▸ **Brief**
Should the word "Veszített" occur in a line of the records, copy that line.

[Web interface edit records]
▽

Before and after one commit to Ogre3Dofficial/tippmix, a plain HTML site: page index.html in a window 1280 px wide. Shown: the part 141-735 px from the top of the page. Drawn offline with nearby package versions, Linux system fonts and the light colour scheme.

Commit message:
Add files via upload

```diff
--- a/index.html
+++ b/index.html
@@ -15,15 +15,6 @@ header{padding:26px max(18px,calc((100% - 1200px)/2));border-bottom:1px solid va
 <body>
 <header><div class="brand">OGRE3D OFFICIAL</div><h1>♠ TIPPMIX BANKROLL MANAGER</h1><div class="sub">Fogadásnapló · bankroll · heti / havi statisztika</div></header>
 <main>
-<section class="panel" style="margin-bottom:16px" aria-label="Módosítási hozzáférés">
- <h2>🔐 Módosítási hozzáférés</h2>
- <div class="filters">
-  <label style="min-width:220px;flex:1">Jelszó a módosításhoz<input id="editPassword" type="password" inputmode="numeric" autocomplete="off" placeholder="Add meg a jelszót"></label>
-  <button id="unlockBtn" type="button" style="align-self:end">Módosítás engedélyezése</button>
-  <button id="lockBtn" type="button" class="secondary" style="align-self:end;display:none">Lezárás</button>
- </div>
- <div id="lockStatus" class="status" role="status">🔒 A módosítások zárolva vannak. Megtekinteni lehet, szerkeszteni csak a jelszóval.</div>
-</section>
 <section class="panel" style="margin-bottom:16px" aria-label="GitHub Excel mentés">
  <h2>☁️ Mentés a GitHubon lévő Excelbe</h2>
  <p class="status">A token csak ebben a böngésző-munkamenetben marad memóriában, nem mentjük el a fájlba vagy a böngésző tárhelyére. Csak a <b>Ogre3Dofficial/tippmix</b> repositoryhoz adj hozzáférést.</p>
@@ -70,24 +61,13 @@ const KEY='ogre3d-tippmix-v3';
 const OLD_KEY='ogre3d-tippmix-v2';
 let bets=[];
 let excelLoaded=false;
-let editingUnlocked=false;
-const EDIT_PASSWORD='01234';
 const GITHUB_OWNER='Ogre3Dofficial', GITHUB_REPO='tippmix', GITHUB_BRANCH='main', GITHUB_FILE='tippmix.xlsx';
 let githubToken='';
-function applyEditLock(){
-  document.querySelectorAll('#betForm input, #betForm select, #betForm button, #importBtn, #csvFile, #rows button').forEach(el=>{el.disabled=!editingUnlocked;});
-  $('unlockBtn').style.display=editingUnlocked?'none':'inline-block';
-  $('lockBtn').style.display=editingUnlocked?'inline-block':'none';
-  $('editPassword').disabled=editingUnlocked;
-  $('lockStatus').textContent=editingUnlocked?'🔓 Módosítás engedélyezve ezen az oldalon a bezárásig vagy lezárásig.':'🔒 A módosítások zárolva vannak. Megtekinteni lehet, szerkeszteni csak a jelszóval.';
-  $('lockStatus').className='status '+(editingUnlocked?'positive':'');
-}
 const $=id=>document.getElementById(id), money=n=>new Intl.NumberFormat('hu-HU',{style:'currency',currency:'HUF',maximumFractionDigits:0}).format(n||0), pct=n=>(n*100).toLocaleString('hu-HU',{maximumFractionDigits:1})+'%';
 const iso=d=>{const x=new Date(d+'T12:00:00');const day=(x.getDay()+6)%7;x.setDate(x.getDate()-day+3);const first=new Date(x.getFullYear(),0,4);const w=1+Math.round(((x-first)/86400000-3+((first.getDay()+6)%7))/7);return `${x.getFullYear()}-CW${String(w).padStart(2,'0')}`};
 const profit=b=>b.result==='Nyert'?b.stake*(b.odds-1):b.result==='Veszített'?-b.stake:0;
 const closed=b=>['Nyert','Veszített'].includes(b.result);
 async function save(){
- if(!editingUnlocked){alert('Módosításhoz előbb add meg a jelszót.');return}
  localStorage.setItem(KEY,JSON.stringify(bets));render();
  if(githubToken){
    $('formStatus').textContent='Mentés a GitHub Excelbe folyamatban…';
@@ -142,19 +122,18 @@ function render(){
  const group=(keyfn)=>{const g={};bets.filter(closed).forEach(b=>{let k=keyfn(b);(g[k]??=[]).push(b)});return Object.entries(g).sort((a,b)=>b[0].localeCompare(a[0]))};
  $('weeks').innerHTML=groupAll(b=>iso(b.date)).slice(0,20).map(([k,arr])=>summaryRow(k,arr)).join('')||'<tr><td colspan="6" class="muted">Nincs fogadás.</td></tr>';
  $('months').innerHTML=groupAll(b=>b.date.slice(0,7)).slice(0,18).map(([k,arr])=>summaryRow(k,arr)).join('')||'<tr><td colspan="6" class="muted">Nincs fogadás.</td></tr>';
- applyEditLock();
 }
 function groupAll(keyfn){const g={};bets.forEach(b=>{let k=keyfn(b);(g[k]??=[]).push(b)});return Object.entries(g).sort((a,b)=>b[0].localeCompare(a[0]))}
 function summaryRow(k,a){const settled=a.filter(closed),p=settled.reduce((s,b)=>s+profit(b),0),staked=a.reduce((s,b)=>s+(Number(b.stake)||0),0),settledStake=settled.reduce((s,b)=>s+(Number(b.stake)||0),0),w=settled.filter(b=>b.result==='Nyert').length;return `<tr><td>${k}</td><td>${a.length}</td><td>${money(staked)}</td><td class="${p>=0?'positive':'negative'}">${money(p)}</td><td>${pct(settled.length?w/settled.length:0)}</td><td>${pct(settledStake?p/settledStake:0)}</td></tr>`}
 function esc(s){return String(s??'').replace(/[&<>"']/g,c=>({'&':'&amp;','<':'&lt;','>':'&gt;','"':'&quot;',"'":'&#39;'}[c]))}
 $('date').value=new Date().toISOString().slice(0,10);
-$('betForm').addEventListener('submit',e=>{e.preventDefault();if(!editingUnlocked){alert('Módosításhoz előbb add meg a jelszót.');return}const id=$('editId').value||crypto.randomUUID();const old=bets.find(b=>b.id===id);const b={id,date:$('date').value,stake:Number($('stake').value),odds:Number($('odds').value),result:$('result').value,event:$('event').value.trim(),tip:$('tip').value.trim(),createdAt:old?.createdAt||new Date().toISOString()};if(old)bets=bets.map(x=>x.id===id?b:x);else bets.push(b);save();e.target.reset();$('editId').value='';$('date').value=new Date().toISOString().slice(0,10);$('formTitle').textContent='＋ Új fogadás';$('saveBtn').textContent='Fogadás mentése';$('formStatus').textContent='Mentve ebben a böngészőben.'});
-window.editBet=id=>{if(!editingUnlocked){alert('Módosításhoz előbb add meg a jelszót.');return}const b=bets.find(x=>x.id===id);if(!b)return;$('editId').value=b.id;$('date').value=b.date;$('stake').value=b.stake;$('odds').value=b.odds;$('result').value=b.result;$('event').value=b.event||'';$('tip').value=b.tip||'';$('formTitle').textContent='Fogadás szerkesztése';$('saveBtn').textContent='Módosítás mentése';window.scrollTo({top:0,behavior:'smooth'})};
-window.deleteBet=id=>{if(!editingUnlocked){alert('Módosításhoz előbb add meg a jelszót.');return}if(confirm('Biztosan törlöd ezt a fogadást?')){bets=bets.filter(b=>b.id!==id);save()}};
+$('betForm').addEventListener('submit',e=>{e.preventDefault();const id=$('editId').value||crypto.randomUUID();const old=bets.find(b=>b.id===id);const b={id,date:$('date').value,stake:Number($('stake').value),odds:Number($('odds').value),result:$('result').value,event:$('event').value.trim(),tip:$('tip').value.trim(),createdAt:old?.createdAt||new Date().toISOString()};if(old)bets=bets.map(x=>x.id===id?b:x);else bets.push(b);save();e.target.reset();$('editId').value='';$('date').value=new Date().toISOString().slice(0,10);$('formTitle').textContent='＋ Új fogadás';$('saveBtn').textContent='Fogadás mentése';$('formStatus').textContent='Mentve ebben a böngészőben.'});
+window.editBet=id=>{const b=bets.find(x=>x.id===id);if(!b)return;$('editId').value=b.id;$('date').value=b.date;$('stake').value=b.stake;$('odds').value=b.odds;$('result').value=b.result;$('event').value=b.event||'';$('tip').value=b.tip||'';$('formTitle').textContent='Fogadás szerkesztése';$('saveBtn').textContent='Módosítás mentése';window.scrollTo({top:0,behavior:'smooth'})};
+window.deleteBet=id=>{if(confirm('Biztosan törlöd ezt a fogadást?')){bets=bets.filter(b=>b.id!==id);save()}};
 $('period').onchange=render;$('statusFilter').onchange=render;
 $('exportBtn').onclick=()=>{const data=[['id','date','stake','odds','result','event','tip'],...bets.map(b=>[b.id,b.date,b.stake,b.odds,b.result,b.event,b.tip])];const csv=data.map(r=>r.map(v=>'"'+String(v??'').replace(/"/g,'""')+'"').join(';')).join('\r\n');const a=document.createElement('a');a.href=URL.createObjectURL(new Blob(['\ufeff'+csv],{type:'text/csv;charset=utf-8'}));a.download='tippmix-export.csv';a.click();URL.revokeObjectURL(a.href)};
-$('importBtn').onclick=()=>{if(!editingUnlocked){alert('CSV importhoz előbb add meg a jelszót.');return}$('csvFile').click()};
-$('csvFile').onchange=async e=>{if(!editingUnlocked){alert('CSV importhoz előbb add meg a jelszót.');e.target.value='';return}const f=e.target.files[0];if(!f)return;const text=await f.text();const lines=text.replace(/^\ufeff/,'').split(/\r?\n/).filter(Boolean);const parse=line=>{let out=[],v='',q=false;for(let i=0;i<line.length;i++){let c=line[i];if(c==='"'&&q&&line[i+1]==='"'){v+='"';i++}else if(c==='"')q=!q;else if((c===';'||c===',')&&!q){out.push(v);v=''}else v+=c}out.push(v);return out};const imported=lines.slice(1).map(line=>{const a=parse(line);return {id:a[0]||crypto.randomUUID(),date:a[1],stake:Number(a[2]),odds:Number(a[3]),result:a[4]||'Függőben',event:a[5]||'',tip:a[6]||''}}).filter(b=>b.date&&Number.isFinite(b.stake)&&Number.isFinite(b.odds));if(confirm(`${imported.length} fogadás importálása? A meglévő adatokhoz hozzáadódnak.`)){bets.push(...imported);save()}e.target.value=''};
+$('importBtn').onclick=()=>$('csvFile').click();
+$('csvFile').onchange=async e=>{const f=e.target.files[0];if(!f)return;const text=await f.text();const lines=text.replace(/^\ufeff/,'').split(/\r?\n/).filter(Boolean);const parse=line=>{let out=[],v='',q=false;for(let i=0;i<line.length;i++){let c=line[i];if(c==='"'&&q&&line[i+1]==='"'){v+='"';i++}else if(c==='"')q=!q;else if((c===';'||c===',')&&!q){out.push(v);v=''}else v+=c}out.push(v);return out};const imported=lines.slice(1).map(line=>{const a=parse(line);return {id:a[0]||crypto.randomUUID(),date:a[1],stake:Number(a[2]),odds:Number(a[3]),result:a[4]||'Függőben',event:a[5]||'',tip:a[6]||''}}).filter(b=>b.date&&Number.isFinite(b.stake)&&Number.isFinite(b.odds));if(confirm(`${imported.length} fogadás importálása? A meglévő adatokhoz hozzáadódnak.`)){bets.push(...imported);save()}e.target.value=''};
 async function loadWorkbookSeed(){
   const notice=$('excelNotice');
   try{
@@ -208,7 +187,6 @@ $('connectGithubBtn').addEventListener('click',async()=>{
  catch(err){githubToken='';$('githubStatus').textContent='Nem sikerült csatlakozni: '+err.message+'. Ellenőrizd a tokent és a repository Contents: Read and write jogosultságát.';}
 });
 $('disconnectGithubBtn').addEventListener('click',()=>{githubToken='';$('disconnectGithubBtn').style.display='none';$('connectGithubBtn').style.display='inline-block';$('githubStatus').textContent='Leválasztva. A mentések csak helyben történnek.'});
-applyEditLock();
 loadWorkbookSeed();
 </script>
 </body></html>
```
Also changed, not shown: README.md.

△

▸ **Response**
 const profit=b=>b.result==='Nyert'?b.stake*(b.odds-1):b.result==='Veszített'?-b.stake:0;
 const closed=b=>['Nyert','Veszített'].includes(b.result);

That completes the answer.